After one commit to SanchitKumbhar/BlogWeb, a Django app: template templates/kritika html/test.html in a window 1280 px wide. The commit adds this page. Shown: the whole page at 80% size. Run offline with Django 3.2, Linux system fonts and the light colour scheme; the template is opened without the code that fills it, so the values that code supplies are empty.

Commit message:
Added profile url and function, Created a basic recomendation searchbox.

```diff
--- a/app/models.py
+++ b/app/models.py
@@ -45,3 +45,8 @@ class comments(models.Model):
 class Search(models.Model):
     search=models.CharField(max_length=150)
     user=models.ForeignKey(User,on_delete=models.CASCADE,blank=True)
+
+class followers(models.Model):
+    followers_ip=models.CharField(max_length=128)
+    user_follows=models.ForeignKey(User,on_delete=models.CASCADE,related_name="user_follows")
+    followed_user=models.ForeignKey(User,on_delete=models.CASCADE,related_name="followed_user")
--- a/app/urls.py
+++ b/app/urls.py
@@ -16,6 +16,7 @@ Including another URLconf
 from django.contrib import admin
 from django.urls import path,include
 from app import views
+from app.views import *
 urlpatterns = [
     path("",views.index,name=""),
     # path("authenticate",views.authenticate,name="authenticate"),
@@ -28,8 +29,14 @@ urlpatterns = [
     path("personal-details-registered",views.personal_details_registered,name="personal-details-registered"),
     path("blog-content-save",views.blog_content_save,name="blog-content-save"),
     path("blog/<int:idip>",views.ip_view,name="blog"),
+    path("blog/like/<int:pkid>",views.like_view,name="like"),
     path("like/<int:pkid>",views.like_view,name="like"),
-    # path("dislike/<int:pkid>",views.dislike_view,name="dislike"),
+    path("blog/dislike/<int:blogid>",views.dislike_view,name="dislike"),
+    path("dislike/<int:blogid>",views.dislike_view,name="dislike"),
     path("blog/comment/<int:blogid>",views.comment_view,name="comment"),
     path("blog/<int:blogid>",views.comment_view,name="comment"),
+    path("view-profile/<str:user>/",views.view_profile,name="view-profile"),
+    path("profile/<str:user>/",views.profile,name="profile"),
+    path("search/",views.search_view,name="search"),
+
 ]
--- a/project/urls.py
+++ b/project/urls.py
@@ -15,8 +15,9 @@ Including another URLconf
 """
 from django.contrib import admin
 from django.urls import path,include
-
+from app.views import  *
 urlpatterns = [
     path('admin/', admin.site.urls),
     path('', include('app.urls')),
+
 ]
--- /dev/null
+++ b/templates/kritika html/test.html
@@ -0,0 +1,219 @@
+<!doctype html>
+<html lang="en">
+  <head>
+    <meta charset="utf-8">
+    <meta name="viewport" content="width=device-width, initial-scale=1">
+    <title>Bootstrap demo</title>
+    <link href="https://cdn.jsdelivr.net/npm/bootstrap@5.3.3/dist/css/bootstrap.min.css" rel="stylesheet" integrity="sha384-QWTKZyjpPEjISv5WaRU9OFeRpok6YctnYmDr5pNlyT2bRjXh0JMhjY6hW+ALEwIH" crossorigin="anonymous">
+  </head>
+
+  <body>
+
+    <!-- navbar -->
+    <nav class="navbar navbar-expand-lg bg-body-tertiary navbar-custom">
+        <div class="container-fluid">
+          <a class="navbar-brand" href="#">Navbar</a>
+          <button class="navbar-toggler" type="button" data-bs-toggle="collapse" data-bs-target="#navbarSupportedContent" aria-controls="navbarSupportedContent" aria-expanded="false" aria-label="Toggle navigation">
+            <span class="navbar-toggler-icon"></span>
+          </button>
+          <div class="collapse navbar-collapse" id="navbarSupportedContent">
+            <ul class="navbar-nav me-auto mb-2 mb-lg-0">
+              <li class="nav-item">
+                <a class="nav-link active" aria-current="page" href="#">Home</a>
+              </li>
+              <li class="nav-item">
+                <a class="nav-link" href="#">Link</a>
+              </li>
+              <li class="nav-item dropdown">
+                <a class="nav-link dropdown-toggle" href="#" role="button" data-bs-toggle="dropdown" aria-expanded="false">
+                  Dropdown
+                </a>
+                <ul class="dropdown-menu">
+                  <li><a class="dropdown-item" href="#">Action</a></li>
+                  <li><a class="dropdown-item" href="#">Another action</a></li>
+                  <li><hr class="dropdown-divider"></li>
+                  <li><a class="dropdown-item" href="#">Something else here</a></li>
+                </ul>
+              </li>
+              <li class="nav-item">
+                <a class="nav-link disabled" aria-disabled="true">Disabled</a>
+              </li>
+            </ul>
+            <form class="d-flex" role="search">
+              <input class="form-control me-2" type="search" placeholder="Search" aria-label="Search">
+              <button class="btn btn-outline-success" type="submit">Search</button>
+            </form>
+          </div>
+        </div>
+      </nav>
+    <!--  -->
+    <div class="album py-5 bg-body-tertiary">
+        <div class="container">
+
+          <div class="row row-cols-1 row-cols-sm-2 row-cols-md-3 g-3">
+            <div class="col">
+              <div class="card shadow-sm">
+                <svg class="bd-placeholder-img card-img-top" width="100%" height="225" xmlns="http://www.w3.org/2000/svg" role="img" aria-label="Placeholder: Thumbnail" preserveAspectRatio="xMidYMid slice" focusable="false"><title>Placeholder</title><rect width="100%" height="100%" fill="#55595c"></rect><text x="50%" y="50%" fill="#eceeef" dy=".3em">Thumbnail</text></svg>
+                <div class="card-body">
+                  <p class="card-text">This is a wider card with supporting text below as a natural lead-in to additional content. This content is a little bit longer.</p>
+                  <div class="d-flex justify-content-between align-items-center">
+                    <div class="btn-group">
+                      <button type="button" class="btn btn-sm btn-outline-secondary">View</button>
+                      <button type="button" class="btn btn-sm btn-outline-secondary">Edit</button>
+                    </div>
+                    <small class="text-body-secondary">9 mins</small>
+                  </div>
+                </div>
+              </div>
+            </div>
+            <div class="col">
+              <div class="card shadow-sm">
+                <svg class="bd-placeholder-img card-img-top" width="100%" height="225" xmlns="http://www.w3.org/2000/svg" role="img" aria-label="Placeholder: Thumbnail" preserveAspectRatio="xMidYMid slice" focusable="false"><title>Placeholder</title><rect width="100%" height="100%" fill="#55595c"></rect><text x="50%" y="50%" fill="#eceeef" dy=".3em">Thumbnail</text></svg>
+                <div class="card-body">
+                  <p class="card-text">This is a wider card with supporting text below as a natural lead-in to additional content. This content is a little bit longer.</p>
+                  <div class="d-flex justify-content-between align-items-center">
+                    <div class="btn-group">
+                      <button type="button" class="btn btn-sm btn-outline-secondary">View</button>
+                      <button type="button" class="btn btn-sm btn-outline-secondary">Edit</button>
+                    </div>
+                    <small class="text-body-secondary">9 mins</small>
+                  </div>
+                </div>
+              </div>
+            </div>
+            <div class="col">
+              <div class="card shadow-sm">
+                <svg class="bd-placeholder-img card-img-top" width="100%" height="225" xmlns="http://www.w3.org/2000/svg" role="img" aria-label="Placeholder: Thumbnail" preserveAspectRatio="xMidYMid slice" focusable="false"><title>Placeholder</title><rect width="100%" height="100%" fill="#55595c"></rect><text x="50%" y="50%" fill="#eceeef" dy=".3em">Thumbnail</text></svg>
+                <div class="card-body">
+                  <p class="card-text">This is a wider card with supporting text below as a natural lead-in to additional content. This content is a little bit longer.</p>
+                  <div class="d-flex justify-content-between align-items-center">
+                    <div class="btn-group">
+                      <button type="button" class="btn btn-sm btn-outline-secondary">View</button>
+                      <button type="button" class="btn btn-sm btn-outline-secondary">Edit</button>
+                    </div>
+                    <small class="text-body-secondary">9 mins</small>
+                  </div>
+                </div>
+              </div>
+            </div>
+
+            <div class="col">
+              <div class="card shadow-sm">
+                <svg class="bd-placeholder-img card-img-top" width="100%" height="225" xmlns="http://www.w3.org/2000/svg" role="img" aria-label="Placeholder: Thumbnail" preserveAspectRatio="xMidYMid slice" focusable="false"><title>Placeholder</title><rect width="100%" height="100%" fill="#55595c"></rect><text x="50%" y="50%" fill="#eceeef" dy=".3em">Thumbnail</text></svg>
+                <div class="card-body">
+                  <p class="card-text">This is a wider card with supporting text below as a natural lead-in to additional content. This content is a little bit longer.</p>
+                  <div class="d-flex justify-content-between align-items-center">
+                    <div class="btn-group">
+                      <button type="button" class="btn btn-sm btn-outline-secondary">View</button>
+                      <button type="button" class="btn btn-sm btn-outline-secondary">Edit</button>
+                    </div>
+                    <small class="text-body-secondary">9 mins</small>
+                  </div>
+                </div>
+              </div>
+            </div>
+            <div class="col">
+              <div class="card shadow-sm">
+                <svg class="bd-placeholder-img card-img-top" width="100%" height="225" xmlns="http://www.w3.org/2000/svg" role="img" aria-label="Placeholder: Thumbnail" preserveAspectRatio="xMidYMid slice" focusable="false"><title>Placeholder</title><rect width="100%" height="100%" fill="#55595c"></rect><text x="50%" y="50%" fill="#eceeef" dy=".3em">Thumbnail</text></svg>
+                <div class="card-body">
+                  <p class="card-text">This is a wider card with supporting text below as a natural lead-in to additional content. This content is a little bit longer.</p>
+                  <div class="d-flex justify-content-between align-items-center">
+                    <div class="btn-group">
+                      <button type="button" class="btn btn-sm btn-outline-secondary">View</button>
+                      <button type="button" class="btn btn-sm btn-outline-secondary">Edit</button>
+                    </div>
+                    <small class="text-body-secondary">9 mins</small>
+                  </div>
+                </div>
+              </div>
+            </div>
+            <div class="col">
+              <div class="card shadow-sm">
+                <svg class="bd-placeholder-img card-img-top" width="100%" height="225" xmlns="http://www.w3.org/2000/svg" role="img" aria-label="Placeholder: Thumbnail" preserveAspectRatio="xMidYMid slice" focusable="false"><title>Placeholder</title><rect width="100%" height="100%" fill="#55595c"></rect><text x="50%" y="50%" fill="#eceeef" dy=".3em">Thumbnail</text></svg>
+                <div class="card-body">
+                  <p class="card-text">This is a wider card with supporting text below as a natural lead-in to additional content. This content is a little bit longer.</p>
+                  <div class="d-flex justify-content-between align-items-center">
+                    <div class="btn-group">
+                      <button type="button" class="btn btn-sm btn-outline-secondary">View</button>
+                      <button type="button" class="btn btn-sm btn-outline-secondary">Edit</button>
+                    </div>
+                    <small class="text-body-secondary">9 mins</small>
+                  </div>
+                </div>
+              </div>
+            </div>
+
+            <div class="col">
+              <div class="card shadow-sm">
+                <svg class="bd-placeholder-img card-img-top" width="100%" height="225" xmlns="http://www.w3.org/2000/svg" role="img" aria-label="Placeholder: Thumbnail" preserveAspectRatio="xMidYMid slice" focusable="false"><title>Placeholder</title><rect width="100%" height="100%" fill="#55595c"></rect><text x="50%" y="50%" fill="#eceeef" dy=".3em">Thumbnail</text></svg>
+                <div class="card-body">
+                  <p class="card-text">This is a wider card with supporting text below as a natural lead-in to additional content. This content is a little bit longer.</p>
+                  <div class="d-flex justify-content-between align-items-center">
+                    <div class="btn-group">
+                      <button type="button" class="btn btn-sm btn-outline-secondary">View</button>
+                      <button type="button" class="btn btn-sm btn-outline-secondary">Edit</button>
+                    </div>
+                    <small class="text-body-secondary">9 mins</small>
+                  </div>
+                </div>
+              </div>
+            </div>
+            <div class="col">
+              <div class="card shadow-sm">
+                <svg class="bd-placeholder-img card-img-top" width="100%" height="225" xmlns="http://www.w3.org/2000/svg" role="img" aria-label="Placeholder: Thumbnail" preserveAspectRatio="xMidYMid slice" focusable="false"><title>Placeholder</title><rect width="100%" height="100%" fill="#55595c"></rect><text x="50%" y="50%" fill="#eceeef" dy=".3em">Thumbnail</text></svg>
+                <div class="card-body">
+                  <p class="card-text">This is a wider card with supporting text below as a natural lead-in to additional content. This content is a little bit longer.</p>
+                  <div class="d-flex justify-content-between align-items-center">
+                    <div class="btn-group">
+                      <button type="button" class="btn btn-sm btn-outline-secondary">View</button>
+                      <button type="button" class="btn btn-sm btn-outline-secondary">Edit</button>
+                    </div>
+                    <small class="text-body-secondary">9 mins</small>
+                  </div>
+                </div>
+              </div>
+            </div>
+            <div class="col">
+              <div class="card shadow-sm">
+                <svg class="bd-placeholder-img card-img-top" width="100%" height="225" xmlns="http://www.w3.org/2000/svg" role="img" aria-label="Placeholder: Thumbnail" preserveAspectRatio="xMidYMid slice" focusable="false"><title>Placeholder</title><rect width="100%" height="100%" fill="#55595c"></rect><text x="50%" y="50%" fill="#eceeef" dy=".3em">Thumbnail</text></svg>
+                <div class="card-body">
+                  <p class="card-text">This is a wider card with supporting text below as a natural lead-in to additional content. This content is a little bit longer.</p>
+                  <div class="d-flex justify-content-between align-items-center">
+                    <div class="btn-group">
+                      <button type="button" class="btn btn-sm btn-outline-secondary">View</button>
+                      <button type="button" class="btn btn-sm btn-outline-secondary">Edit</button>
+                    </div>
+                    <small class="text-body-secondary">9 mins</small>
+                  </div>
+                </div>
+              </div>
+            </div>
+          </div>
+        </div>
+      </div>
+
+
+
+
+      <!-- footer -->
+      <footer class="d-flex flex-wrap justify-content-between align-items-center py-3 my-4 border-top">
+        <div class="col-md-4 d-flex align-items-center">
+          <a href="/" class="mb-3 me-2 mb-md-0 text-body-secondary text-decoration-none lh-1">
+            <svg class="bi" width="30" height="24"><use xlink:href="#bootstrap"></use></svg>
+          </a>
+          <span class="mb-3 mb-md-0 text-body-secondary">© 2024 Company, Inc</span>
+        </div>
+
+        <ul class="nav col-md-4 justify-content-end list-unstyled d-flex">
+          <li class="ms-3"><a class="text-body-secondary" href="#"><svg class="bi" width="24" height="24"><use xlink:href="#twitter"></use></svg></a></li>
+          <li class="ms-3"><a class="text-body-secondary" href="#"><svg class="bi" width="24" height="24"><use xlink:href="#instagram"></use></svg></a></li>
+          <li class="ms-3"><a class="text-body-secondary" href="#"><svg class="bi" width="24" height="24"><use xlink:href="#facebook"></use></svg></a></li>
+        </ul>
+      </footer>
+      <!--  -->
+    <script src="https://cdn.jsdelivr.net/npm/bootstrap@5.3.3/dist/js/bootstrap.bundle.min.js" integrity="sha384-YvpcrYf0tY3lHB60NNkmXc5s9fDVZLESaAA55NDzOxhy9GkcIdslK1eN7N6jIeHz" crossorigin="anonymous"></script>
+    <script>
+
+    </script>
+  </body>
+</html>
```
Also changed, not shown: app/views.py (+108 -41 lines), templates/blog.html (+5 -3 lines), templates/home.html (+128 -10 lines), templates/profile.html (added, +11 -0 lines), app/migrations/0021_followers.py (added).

**Task objective**. Only lines containing the word "profile" should be copied from the material above.

**Task answer**.
Added profile url and function, Created a basic recomendation searchbox.
+    path("view-profile/<str:user>/",views.view_profile,name="view-profile"),
+    path("profile/<str:user>/",views.profile,name="profile"),
Also changed, not shown: app/views.py (+108 -41 lines), templates/blog.html (+5 -3 lines), templates/home.html (+128 -10 lines), templates/profile.html (added, +11 -0 lines), app/migrations/0021_followers.py (added).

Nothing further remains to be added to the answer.